Back in March, Gaming Adult and ImLive collaborated on an event called the “Hentai Look-Alike Party,” in which ImLive models cosplayed as characters from “Hentai Heroes.” Over 360 models participated, with three chosen by player voting to become new characters in the game. The three winning models from the March event were Susan Blake, Micaela Smith and Nika Kova.
Gaming Adult and ImLive held a second event in May, the “Advanced Hentai Action Party,” which ran from May 14-19. In addition to generating a reported 25,000 new users for ImLive, the event also produced a second round of models to be incorporated into “Hentai Heroes” as characters. This time around, the winners were Jasmin Passion, EmmaLu and KimmyLovee.
In a press release, Head of Business Development for Gaming Adult Onizuka said, “It’s a great honor for us to have the gorgeous ImLive models immortalized in ‘Hentai Heroes’ …Our players love the cosplay event and they are excited to have the sexy models join their Harems.”
Also via PR, ImLive CEO Tal Bar Cohen said the two companies are “celebrating another success story” – one that has gone beyond a simple cross-promotion and grown into a niche market all its own. The niche market here being IRL models being incorporated into gaming universes as characters.
“Already four times more than the results of the first party, ImLive’s second hentai event attracted hundreds of thousands of gamers, tens of thousands of whom became active webcam users,” Cohen said. “For us, it’s another proof that this is far beyond just a collaboration. Together with our highly valued partner Gaming Adult, we are creating a new and sustainable niche business model in the adult industry.”
Models as Game Characters: Awesome, or Nah?
With the ongoing success of collaborative promos like these, it’s not too far a stretch to imagine that we’ll be seeing more models becoming avatars in the future. My question here is, of course, how do we feel about this?
Certainly the “avataring” of a model doesn’t happen without said model’s permission. Obviously, in the cases outlined here, the avataring comes via contest participation — but what are the long-term implications, both for the model (Are any royalties happening here, for instance?), as well as the age old question of society?
Does avataring essentially equate to the opposite of anthropomorphizing?

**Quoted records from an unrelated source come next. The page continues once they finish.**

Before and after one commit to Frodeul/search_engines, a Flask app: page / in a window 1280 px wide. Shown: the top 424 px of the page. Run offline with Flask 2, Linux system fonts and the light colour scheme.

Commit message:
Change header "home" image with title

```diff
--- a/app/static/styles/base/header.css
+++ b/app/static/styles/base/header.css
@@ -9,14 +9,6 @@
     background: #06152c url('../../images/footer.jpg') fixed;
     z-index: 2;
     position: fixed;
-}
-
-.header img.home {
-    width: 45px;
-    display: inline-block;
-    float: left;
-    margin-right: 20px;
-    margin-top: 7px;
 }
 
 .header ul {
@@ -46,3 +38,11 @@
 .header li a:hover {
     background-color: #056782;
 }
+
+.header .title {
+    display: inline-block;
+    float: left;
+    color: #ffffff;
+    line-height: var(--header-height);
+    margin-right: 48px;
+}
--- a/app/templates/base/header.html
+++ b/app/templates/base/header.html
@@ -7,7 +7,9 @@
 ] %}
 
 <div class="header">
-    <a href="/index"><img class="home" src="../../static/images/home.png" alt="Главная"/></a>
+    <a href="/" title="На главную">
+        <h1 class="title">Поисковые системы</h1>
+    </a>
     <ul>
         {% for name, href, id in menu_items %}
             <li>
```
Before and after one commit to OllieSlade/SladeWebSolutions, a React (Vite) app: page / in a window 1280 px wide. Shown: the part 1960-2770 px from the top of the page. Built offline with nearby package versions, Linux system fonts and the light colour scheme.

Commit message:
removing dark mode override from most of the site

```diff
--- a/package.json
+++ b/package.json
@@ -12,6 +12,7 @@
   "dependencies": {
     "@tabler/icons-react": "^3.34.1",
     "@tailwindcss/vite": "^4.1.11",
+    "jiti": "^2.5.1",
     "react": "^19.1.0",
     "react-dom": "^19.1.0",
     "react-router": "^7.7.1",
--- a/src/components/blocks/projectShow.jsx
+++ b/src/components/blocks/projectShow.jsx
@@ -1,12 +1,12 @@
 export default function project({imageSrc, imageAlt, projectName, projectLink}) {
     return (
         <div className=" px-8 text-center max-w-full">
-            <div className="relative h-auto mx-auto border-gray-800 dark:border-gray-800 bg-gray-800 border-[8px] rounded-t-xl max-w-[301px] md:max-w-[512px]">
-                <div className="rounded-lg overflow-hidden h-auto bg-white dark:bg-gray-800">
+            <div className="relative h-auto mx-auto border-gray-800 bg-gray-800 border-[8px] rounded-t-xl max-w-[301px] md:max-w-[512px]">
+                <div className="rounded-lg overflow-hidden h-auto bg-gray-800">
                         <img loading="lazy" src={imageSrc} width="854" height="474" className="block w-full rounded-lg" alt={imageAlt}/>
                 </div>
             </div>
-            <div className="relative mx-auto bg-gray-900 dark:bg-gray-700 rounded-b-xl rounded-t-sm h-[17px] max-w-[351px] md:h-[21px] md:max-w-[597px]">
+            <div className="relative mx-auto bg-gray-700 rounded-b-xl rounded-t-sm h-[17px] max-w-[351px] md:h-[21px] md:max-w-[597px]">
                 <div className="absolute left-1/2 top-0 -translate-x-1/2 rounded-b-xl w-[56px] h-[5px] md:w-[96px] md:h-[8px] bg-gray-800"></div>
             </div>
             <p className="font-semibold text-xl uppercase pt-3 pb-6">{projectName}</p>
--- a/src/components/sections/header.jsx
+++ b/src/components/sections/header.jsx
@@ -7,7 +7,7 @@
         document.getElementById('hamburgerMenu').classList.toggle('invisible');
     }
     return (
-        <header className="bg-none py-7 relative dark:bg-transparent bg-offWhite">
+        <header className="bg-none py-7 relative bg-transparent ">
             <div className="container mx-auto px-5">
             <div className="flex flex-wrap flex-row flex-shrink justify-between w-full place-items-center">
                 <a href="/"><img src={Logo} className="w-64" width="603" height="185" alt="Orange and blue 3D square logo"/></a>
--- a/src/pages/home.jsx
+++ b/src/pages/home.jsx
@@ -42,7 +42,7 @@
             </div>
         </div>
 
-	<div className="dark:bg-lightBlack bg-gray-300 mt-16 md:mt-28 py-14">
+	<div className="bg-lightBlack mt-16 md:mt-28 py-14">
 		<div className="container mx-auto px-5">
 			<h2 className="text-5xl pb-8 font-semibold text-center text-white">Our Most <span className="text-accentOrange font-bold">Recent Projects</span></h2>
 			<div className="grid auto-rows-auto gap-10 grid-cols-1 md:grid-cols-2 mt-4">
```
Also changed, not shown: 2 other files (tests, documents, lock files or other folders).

And, what impact might that shift from IRL to character/avatar have on viewers and consumers? (And do we even care?)
Just food for thought as only time will tell!
Erika is a sex positive people watcher (and writer). Email her at firstname.lastname@example.org.